More SARS-CoV-2 variants are emerging not only in the Delta variant family and even in newer lineages but also in the Omicron variant.
It is completely wrong to say that there is only four Omicron variants that have emerged to date ie the BA.1, BA.1.1, BA.2 and BA.3 as in reality another 3 more major and concerning Omicron sub-lineages have emerged and also many more sub-lineages that have emerged but not yet predominant in circulation.
Most of these new emerging Omicron variants are evolving to not only evade natural and vaccine induced immunity but also developing resistance to the drugs being used including the various monoclonal drugs and also the new antiviral pills recently introduced. In fact, prematurely we can say that it is all these therapeutics that is fueling more mutations and variants to arise and more studies are needed to validate this.
Now researchers from Columbia University Vagelos College of Physicians and Surgeons-New York have in a new study also found that the newer Omicron variants such as the BA.1.1 ie BA.1 with an R346K mutation (BA.1+R346K) and B.1.1.529.2 (BA.2) containing 8 unique spike mutations while lacking 13 spike mutations found in BA.1, have all evolved to evade immunity induced by various therapeutic drugs.
The identification of the Omicron variant (B.1.1.529.1 or BA.1) of SARS-CoV-2 (severe acute respiratory syndrome coronavirus 2) in Botswana in November 20211 immediately raised alarms due to the sheer number of mutations in the spike glycoprotein that could lead to striking antibody evasion.
The study team and also other researchers had already previously published study findings confirming such a concern.
Further surveillance of Omicron evolution has since revealed the rise in prevalence of two sublineages, BA.1 with an R346K mutation and BA.2.
The study team therefore extended their studies to include antigenic characterization of these new sublineages.

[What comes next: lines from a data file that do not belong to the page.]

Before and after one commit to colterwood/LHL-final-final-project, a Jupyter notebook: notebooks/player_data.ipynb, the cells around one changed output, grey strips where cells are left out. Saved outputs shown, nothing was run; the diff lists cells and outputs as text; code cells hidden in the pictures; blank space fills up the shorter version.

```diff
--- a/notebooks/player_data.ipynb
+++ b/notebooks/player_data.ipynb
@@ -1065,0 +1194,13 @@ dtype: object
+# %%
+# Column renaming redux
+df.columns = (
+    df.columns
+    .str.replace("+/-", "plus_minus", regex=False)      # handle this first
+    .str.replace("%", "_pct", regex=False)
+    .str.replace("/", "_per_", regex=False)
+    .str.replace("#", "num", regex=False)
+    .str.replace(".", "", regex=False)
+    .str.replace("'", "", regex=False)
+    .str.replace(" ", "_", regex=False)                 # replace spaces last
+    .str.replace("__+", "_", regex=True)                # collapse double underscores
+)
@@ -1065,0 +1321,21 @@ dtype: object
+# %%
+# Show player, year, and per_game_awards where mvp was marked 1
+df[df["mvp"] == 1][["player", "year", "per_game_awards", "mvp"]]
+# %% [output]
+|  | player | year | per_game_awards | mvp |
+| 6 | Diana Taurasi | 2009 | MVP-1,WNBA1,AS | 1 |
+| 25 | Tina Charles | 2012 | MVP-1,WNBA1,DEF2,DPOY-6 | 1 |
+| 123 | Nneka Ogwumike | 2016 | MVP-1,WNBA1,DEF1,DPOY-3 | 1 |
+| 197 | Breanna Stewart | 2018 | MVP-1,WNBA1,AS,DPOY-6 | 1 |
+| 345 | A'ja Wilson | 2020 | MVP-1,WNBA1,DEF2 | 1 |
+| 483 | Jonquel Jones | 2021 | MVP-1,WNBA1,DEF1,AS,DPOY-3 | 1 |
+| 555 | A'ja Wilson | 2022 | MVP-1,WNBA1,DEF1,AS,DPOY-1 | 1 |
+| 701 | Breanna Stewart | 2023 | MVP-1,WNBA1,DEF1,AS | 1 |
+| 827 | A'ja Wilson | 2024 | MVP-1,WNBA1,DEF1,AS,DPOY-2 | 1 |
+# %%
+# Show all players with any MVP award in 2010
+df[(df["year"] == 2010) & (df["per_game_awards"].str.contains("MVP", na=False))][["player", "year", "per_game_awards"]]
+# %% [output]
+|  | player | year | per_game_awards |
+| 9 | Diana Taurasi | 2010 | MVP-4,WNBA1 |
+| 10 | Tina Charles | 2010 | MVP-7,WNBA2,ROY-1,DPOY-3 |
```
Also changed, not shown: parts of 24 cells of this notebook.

Polyclonal sera from patients infected by wild-type SARS-CoV-2 or recipients of current mRNA vaccines showed a substantial loss in neutralizing activity against both BA.1+R346K and BA.2, with drops comparable to that already reported for BA.1.
These three sublineages of Omicron are antigenically equidistant from the wild-type SARS-CoV-2 and thus similarly threaten the efficacies of current vaccines.
Importantly, BA.2 also exhibited marked resistance to 17 of 19 neutralizing monoclonal antibodies tested, including S309 (sotrovimab), which had retained appreciable activity against BA.1 and BA.1+R346K2.
Unfortunately no presently approved or authorized monoclonal antibody therapy could adequately cover all sub-lineages of the Omicron variant and perhaps the use of these drugs are driving the mutations.
The study findings were published on a preprint server and are currently being peer reviewed. https://www.biorxiv.org/content/10.1101/2022.02.07.479306v1
For clinically approved or authorized antibodies, only S309 (sotrovimab) retained activity against both BA.1 and BA.1+R346K, but its activity against BA.2 has dropped 27-fold to a 50% inhibitory concentration (IC50) of ∼1 μg/mL .
Only COV2-2130 (cilgavimab) and its combination with COV2-2196 (tixagevimab) retained activity against BA.2, but this antibody combination is only authorized for preventive use. Presently, no authorized therapeutic monoclonal antibody could adequately treat all sublineages of the Omicron variant.
This finding poses a therapeutic dilemma in geographic regions where all three sublineages are present in sufficient numbers. As COVID-19 treatment options are narrowed by the emergence of more and more variants, it is imperative that we continue to devise novel strategies to contain this ever-evolving pathogen.